When a couple is trying to have a baby, the advice for moms-to-be is plentiful --take prenatal vitamins, don’t drink alcohol, say no to sushi, get plenty of rest. But did you know a dad’s health at conception can affect the baby’s health as well?
"Many men may not realize that the health of their sperm is just as important as the health and viability of a woman’s egg," says Joseph Garza, MD. He's an obstetrician and gynecologist at the Advanced Fertility Center in San Antonio.
Research isn’t conclusive,...
Chemotherapy-induced menopause occurs in 10% to 50% of women younger than 40, and in 50% to 94% of women over 40. Following chemotherapy, a woman may experience months or even years of irregular ovarian function. Depending on a woman's age and the type of chemotherapy used, normal ovarian function may return.
Options for Preserving Fertility
Women with breast cancer who wish to start or expand a family should consider options to preserve fertility before undergoing cancer treatment.
Techniques to preserve fertility include:
Freezing eggs or embryos
Freezing ovarian tissue: In 1999, for the first time, re-implanting previously frozen ovarian tissue restored a woman's ovarian function. This technique is not widely available but has the advantage of no ovarian stimulation.
Egg donation: A woman receives eggs from a donor that are fertilized and implanted once cancer treatment is completed.

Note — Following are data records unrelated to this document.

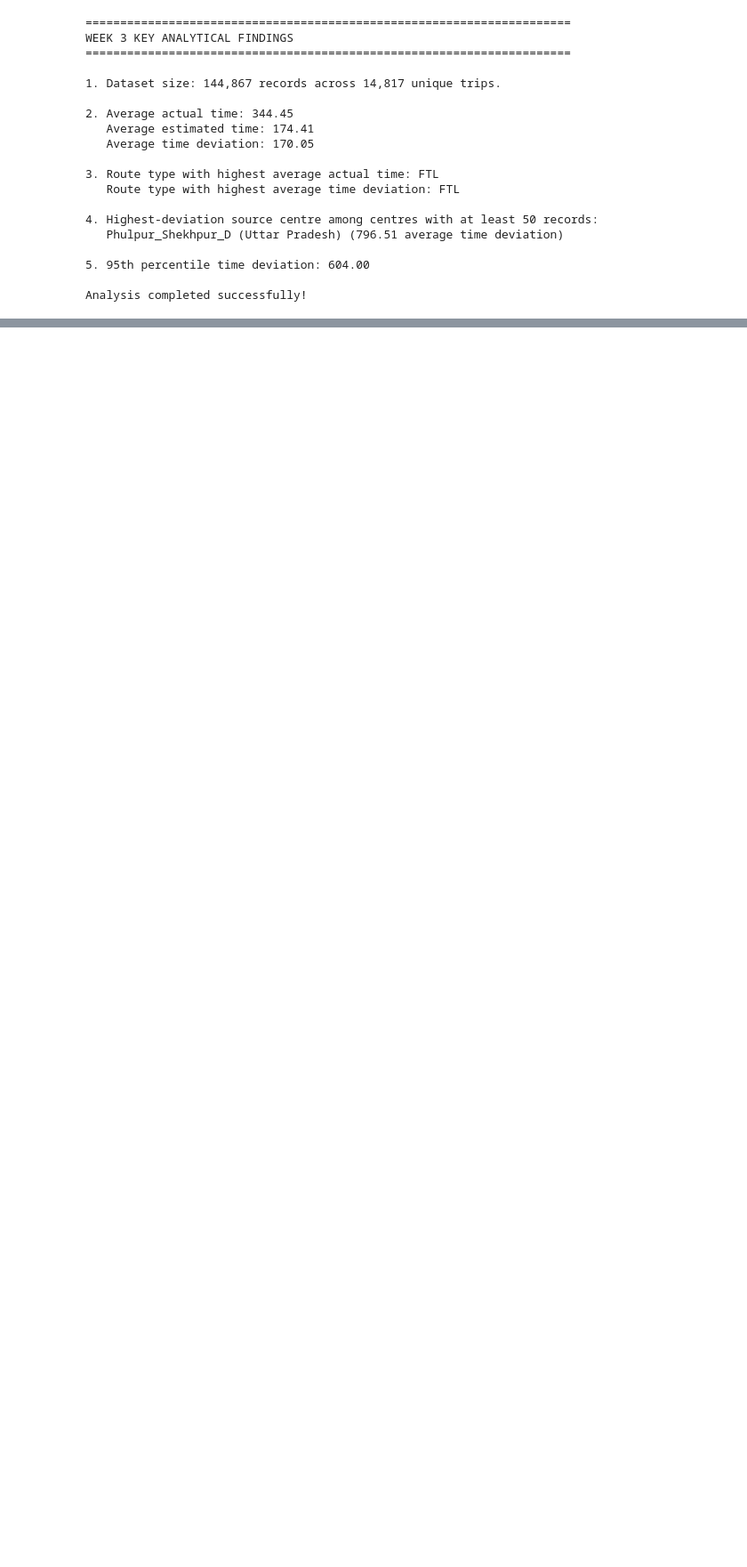
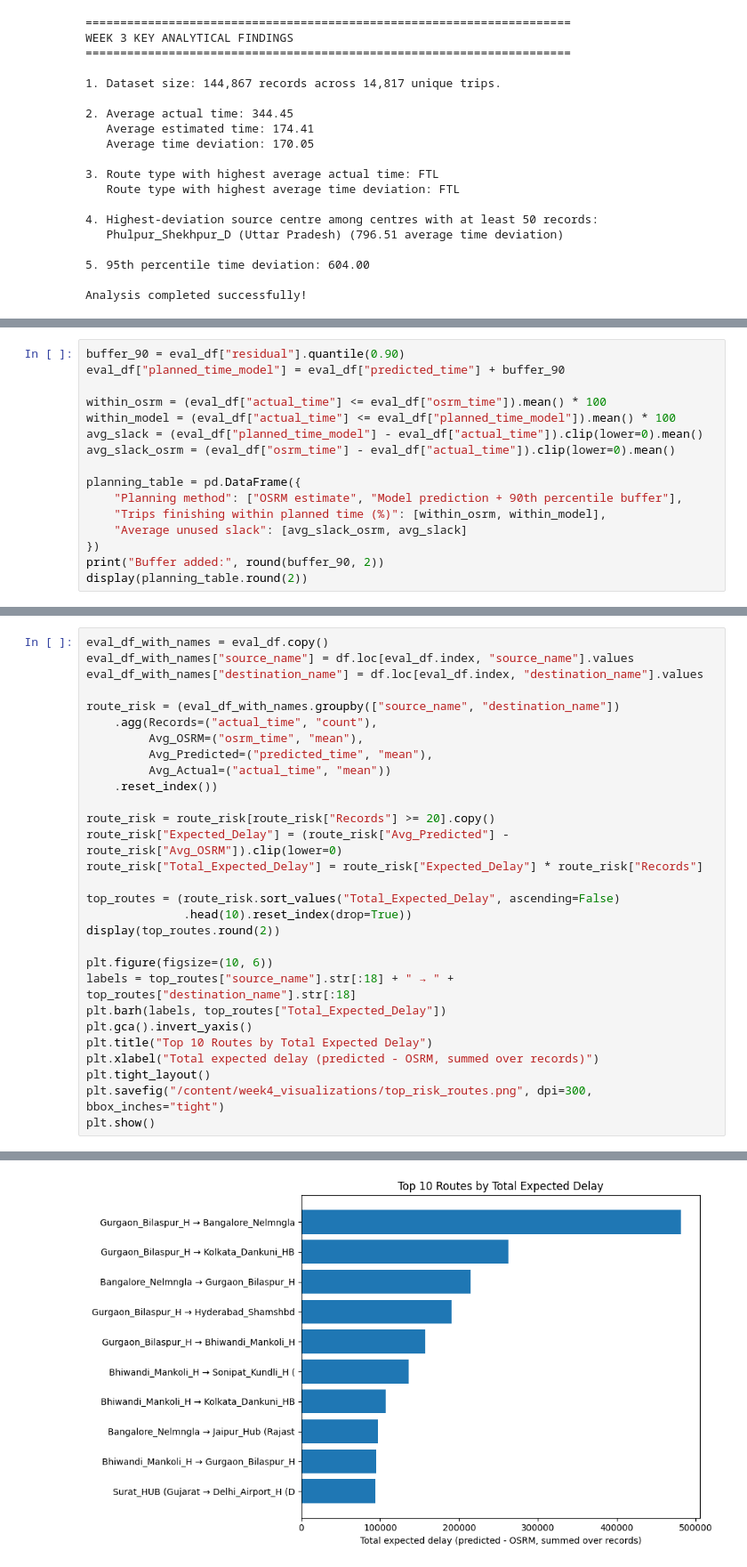
Before and after one commit to madupusanjana/logistics-data-analysis-internship, a Jupyter notebook: logistics_analysis.ipynb, the cells around one changed output, grey strips where cells are left out. Shown at 89% size. Saved outputs shown, nothing was run; the diff lists cells and outputs as text; blank space fills up the shorter version.

```diff
--- a/logistics_analysis.ipynb
+++ b/logistics_analysis.ipynb
@@ -2765,0 +3061,16 @@ Analysis completed successfully!
+# %%
+buffer_90 = eval_df["residual"].quantile(0.90)
+eval_df["planned_time_model"] = eval_df["predicted_time"] + buffer_90
+
+within_osrm = (eval_df["actual_time"] <= eval_df["osrm_time"]).mean() * 100
+within_model = (eval_df["actual_time"] <= eval_df["planned_time_model"]).mean() * 100
+avg_slack = (eval_df["planned_time_model"] - eval_df["actual_time"]).clip(lower=0).mean()
+avg_slack_osrm = (eval_df["osrm_time"] - eval_df["actual_time"]).clip(lower=0).mean()
+
+planning_table = pd.DataFrame({
+    "Planning method": ["OSRM estimate", "Model prediction + 90th percentile buffer"],
+    "Trips finishing within planned time (%)": [within_osrm, within_model],
+    "Average unused slack": [avg_slack_osrm, avg_slack]
+})
+print("Buffer added:", round(buffer_90, 2))
+display(planning_table.round(2))
@@ -2765,0 +3082,30 @@ Analysis completed successfully!
+# %%
+eval_df_with_names = eval_df.copy()
+eval_df_with_names["source_name"] = df.loc[eval_df.index, "source_name"].values
+eval_df_with_names["destination_name"] = df.loc[eval_df.index, "destination_name"].values
+
+route_risk = (eval_df_with_names.groupby(["source_name", "destination_name"])
+    .agg(Records=("actual_time", "count"),
+         Avg_OSRM=("osrm_time", "mean"),
+         Avg_Predicted=("predicted_time", "mean"),
+         Avg_Actual=("actual_time", "mean"))
+    .reset_index())
+
+route_risk = route_risk[route_risk["Records"] >= 20].copy()
+route_risk["Expected_Delay"] = (route_risk["Avg_Predicted"] - route_risk["Avg_OSRM"]).clip(lower=0)
+route_risk["Total_Expected_Delay"] = route_risk["Expected_Delay"] * route_risk["Records"]
+
+top_routes = (route_risk.sort_values("Total_Expected_Delay", ascending=False)
+              .head(10).reset_index(drop=True))
+display(top_routes.round(2))
+
+plt.figure(figsize=(10, 6))
+labels = top_routes["source_name"].str[:18] + " → " + top_routes["destination_name"].str[:18]
+plt.barh(labels, top_routes["Total_Expected_Delay"])
+plt.gca().invert_yaxis()
+plt.title("Top 10 Routes by Total Expected Delay")
+plt.xlabel("Total expected delay (predicted - OSRM, summed over records)")
+plt.tight_layout()
+plt.savefig("/content/week4_visualizations/top_risk_routes.png", dpi=300, bbox_inches="tight")
+plt.show()
+# %% [output]
@@ -2765,0 +3123 @@ Analysis completed successfully!
+[figure, added]
```
Also changed, not shown: parts of 19 cells of this notebook.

Hormonal suppression of the reproductive organs. This approach involves using hormones to place the reproductive organs in a dormant (inactive) state, shutting down your body's production of eggs. This process seems to protect the cells that develop into eggs (germ cells) from damage by chemotherapy. This approach is still being investigated.